The Jakarta Post
Vancouver | Fri, January 6, 2017 | 1:47pm
Not all groups are equally vulnerable to human trafficking, says the Slovakian delegate in addressing the Commission on Crime Prevention and Criminal Justice (CCPCJ). Throughout this weekend’s conference, delegates at the CCPCJ are taking into question what role modern information technology plays in guarding against human trafficking.
Citing traveling Roma communities, the delegate raises concern for groups who are largely underrepresented in discussions on human trafficking. Those persons who move around frequently risk not being fully incorporated into a society. This makes them particularly vulnerable to social invisibility – their lack of citizenship leaves them with fewer support systems from a state government. As such, their distress may not be obvious to mainstream society.
The delegate from Slovakia further highlighted that while sex trafficking largely victimizes women and girls, a demand in the hard labor sectors throughout Europe targets Roma boys and men for their physical labor abilities.

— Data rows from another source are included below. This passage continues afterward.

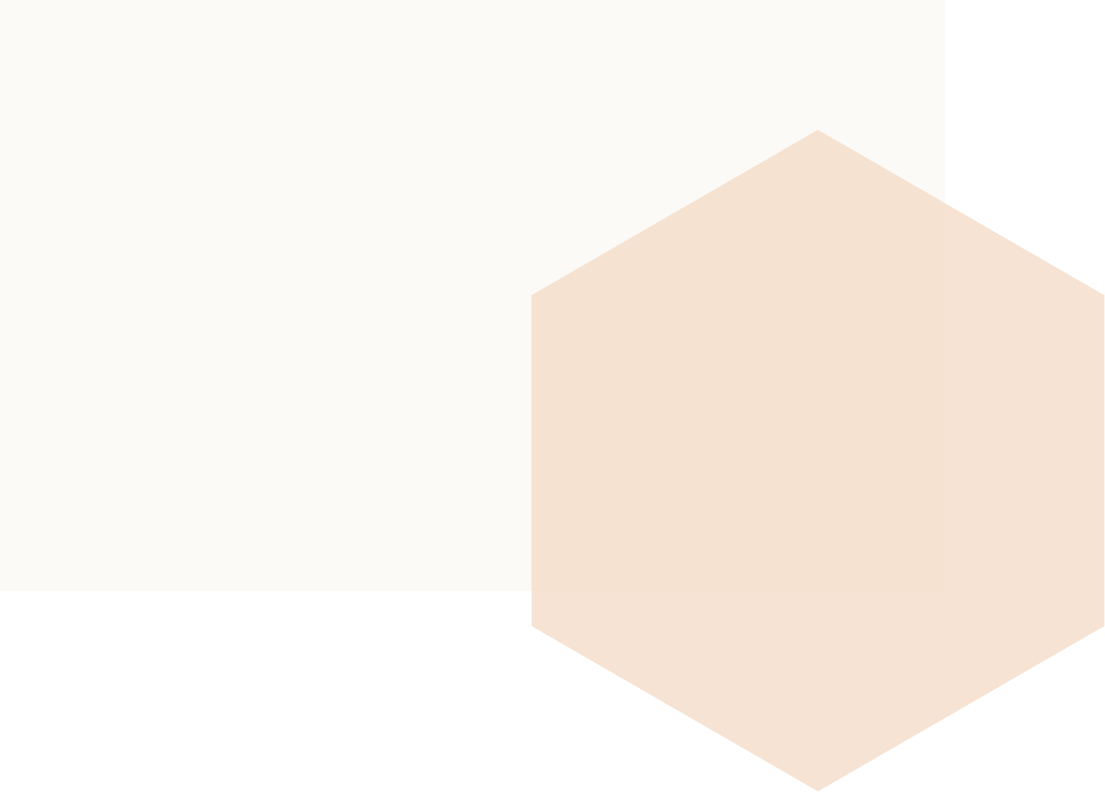
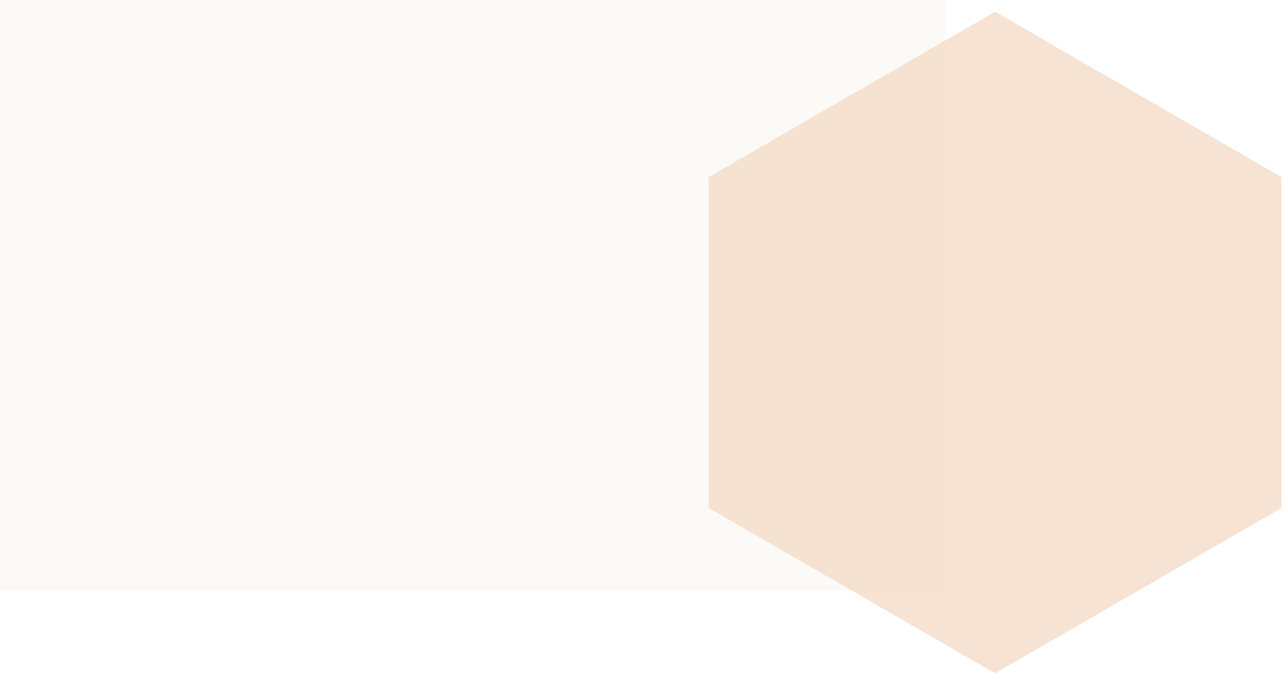
Move hexagon up-right

diff --git a/01-demo/gen_bg.tex b/01-demo/gen_bg.tex
@@ -11,7 +11,7 @@
 
 % One large regular hexagon, flat-top orientation
 \fill[ra-fill, opacity=0.8]
-  (4.5,2.5) -- ++(30:2.8) -- ++(330:2.8) -- ++(270:2.8)
+  (6.0,3.5) -- ++(30:2.8) -- ++(330:2.8) -- ++(270:2.8)
             -- ++(210:2.8) -- ++(150:2.8) -- cycle;
 
 \end{tikzpicture}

Her recommendations involve training border police to be able to profile victims of human trafficking, and extracting them once their situation is verified.
By taking advantage of evolving technology, including resource-sharing systems, the Slovakian delegate is calling for support for capacity building, training, and cooperation between member states.
The delegate from Germany is actively promoting a system of taking biometric data, including thumb, iris, and face scans of persons applying for visas and moving from state to state. The primary concern of the delegate is for those persons who are stripped of their documents upon arriving in a new state, usually by employers. Without proof of identity, she says, these individuals feel trapped. Should biometric data exist globally, individuals would be able to prove exactly who they are.
Furthermore, the German delegate advocates that this type of data can now be acquired through an iPhone, making it universally accessible – particularly for states who would not otherwise be able to afford this type of technology. The data could be stored nationally or internationally, depending on the state’s resources, and shared between border control offices as required.
In terms of the current global migration context, the delegate believes migrant registration should be taken at the first point of contact. This, however, proves to be a divisive stance: many countries receiving waves of refugees and migrants are not able or willing to process such a high volume of registrations – particularly not at a level including biometric scanning. However, the lack of a streamlined, universal registration process allows for people to slip through the gaps and cross borders without a confirmed identity. This poses risks both to the security of states, and to the individuals themselves who are left legally anonymous.
The German delegate also recognizes the challenges in acquiring biometric data for those persons smuggled across borders without any sort of paperwork. This, however, will be a challenge for future considerations.